Information shown START
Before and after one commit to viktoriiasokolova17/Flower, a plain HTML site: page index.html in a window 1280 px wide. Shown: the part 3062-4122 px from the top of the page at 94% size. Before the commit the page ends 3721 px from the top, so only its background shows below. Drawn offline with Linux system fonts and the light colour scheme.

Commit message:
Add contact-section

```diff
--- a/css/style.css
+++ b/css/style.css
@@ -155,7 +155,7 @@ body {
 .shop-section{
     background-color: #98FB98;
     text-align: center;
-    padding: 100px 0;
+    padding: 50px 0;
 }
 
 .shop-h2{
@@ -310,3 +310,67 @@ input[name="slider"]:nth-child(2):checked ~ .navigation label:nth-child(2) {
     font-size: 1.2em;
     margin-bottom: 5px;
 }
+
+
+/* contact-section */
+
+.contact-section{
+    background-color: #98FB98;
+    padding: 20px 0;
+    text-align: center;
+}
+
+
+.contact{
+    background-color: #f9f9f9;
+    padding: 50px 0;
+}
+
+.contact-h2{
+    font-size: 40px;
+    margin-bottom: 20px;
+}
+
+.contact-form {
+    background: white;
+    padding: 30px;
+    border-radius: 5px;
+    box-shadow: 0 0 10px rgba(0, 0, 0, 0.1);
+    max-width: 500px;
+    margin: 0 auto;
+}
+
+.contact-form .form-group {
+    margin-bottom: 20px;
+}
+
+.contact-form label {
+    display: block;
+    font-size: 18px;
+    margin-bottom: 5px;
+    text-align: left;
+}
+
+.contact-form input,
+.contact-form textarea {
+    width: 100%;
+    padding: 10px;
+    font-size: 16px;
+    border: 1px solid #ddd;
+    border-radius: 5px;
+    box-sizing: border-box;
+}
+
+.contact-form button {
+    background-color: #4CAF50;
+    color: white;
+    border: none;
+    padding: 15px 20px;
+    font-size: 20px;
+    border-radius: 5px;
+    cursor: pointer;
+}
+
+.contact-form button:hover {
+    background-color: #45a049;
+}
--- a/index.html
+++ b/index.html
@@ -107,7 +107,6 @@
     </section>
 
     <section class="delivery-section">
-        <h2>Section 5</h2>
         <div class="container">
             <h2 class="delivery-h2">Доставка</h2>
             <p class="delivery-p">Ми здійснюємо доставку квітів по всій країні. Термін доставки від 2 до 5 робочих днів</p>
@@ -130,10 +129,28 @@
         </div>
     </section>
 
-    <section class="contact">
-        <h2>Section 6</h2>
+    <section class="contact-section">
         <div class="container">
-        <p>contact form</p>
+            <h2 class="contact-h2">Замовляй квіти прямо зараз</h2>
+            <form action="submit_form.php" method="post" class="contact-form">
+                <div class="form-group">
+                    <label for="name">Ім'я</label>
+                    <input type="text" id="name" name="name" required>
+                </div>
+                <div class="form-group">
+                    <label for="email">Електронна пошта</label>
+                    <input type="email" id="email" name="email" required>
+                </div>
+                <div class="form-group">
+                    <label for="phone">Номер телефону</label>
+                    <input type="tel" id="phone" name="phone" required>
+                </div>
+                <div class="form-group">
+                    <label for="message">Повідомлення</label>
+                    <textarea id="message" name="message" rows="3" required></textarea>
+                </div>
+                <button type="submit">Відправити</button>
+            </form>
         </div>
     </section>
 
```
Information shown END
Information shown START
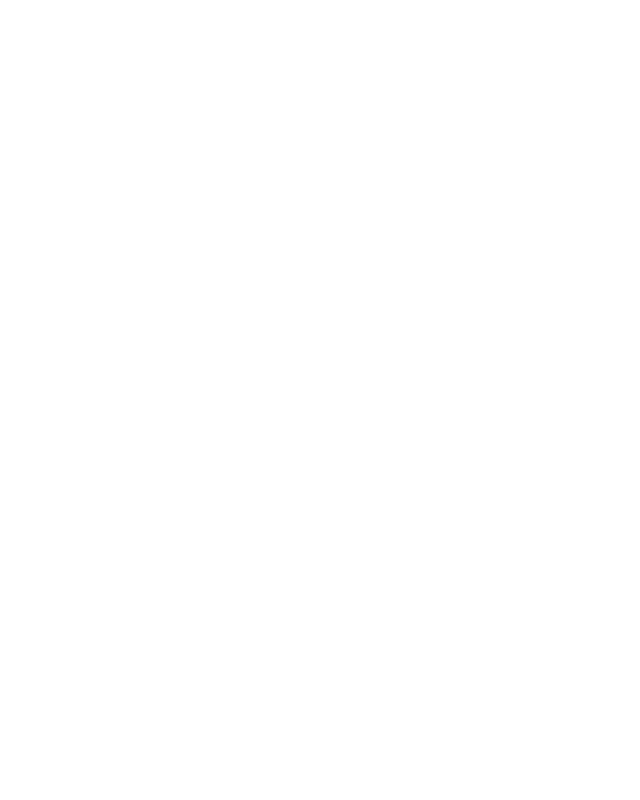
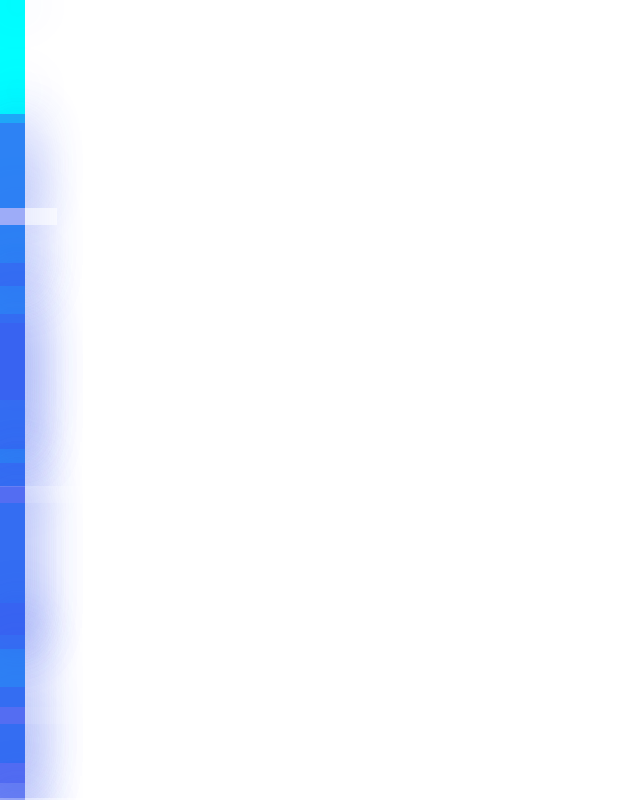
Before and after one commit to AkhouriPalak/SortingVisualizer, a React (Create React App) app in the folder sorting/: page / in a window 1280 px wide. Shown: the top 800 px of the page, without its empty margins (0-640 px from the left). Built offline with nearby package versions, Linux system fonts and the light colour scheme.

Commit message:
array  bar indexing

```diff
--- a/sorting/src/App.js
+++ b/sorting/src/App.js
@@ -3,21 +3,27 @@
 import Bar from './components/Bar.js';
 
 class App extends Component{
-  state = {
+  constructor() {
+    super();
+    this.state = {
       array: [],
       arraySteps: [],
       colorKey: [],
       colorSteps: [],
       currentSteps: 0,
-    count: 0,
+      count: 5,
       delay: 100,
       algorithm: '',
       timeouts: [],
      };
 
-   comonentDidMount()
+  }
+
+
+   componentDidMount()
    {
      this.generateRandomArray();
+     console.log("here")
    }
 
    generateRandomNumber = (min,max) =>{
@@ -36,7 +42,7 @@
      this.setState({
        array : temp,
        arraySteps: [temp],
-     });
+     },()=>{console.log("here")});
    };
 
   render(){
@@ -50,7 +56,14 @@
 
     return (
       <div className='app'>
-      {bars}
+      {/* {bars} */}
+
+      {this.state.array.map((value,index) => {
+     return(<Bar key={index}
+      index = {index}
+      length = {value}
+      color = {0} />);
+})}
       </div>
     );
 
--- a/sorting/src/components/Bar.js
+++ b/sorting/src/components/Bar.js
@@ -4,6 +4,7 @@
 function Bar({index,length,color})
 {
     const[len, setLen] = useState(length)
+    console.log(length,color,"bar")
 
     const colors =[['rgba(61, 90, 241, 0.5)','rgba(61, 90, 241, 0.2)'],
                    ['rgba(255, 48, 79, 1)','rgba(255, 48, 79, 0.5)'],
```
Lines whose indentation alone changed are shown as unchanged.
Information shown END
Information shown START
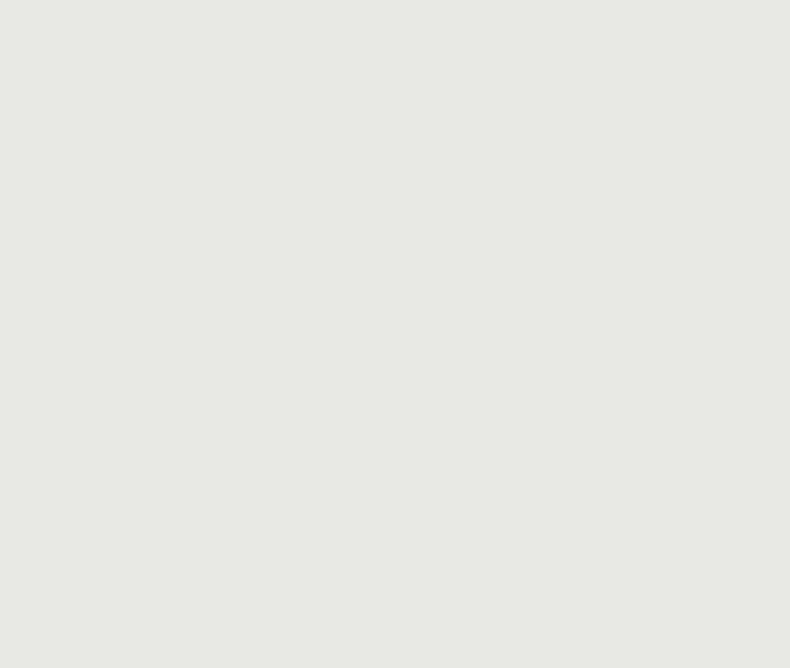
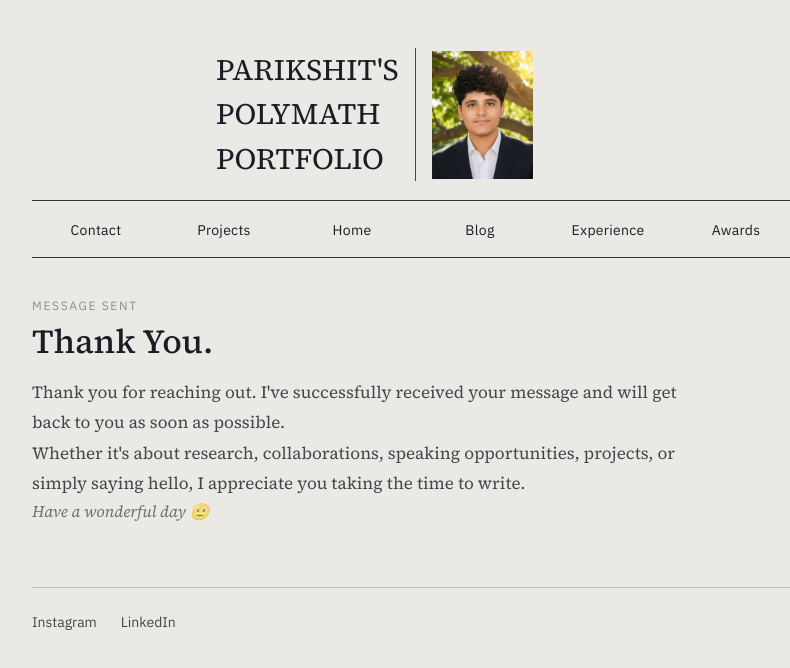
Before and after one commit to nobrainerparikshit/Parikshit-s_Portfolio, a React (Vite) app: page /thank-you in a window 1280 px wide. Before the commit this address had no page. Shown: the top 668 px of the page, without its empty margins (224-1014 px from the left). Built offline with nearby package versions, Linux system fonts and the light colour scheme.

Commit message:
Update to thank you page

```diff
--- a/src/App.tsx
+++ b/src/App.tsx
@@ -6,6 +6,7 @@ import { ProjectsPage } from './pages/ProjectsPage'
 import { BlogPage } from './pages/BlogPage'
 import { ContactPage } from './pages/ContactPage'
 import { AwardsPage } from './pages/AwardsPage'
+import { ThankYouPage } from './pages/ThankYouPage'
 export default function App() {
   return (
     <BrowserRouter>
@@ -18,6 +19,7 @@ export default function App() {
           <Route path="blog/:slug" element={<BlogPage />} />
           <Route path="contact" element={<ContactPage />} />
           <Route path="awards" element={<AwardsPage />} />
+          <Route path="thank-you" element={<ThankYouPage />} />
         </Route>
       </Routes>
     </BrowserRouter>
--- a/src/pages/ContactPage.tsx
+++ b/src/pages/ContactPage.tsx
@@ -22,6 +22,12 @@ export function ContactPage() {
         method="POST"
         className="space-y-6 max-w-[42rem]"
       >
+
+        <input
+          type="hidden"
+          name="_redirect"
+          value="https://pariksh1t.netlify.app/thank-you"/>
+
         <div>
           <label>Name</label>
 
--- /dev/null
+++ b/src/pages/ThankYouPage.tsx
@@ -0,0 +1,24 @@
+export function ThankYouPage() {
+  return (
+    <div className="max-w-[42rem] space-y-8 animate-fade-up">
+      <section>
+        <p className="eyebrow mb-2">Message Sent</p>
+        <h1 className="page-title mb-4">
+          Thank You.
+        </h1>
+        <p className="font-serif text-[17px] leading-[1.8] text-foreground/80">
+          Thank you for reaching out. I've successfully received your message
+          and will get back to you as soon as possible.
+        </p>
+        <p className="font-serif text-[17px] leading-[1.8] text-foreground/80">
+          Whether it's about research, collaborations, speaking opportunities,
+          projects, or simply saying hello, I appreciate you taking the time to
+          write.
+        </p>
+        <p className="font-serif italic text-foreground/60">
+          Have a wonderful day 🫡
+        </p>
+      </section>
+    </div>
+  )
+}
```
Information shown END
### Work item
Wherever the string "this" appears in the records above, copy the line it sits in.

### Task result
+    this.state = {
      this.generateRandomArray();
      this.setState({
+      {this.state.array.map((value,index) => {
Before and after one commit to nobrainerparikshit/Parikshit-s_Portfolio, a React (Vite) app: page /thank-you in a window 1280 px wide. Before the commit this address had no page. Shown: the top 668 px of the page, without its empty margins (224-1014 px from the left). Built offline with nearby package versions, Linux system fonts and the light colour scheme.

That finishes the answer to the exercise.